:: TASK BRIEF ::
All of the data should be restated word for word, with the pictures omitted.

:: DATA FOR PROCESSING ::
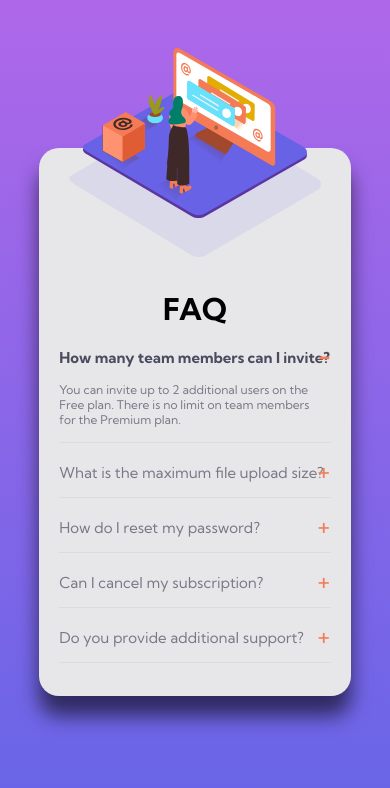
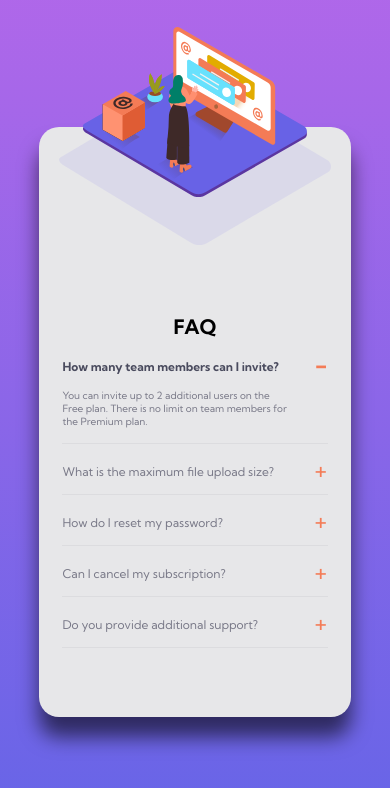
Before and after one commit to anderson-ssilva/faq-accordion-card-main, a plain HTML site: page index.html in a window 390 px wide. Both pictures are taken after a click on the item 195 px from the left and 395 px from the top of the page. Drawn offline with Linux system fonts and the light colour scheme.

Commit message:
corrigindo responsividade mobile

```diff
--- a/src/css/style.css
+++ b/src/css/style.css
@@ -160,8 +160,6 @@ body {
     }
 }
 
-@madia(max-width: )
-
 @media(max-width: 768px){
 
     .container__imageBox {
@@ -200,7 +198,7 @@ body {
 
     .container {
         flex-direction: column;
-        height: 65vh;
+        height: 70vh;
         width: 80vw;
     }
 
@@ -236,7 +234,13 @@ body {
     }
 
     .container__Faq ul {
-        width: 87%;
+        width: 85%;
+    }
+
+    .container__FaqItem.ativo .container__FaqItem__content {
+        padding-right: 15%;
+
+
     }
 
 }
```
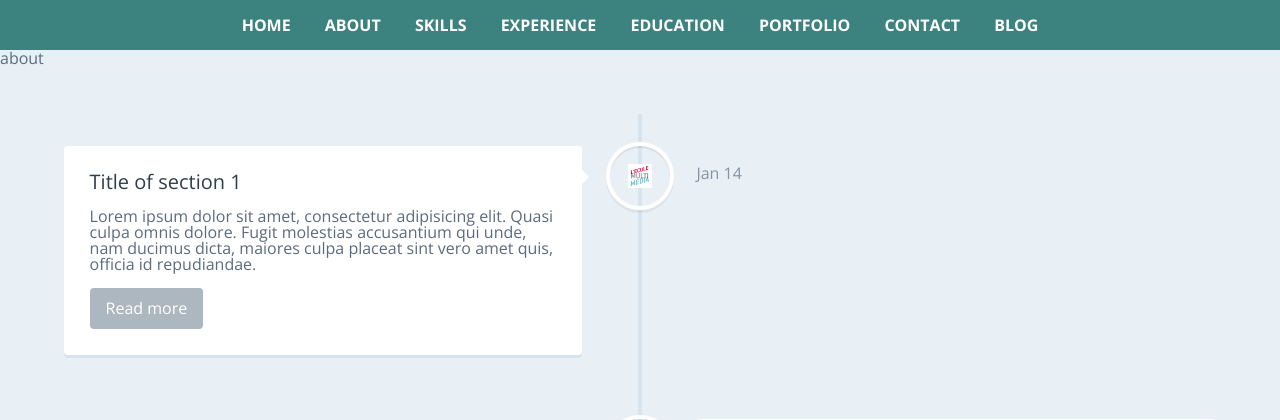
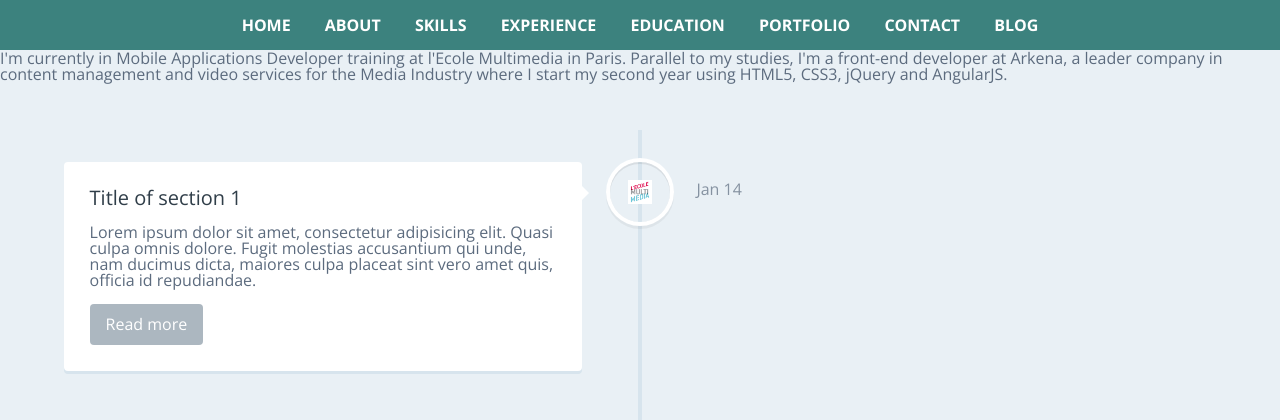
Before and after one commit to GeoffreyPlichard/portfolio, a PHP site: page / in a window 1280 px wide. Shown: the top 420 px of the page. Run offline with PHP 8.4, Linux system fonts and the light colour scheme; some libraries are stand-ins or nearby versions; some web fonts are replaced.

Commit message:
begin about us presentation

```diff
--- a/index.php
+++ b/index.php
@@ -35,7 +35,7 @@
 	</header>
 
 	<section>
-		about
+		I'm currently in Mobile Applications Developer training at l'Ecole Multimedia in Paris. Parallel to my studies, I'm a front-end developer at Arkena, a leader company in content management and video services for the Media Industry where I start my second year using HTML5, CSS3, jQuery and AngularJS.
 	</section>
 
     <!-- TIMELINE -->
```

:: ANSWER AREA ::
Before and after one commit to anderson-ssilva/faq-accordion-card-main, a plain HTML site: page index.html in a window 390 px wide. Both pictures are taken after a click on the item 195 px from the left and 395 px from the top of the page. Drawn offline with Linux system fonts and the light colour scheme.

Commit message:
corrigindo responsividade mobile

```diff
--- a/src/css/style.css
+++ b/src/css/style.css
@@ -160,8 +160,6 @@ body {
     }
 }
 
-@madia(max-width: )
-
 @media(max-width: 768px){
 
     .container__imageBox {
@@ -200,7 +198,7 @@ body {
 
     .container {
         flex-direction: column;
-        height: 65vh;
+        height: 70vh;
         width: 80vw;
     }
 
@@ -236,7 +234,13 @@ body {
     }
 
     .container__Faq ul {
-        width: 87%;
+        width: 85%;
+    }
+
+    .container__FaqItem.ativo .container__FaqItem__content {
+        padding-right: 15%;
+
+
     }
 
 }
```
Before and after one commit to GeoffreyPlichard/portfolio, a PHP site: page / in a window 1280 px wide. Shown: the top 420 px of the page. Run offline with PHP 8.4, Linux system fonts and the light colour scheme; some libraries are stand-ins or nearby versions; some web fonts are replaced.

Commit message:
begin about us presentation

```diff
--- a/index.php
+++ b/index.php
@@ -35,7 +35,7 @@
 	</header>
 
 	<section>
-		about
+		I'm currently in Mobile Applications Developer training at l'Ecole Multimedia in Paris. Parallel to my studies, I'm a front-end developer at Arkena, a leader company in content management and video services for the Media Industry where I start my second year using HTML5, CSS3, jQuery and AngularJS.
 	</section>
 
     <!-- TIMELINE -->
```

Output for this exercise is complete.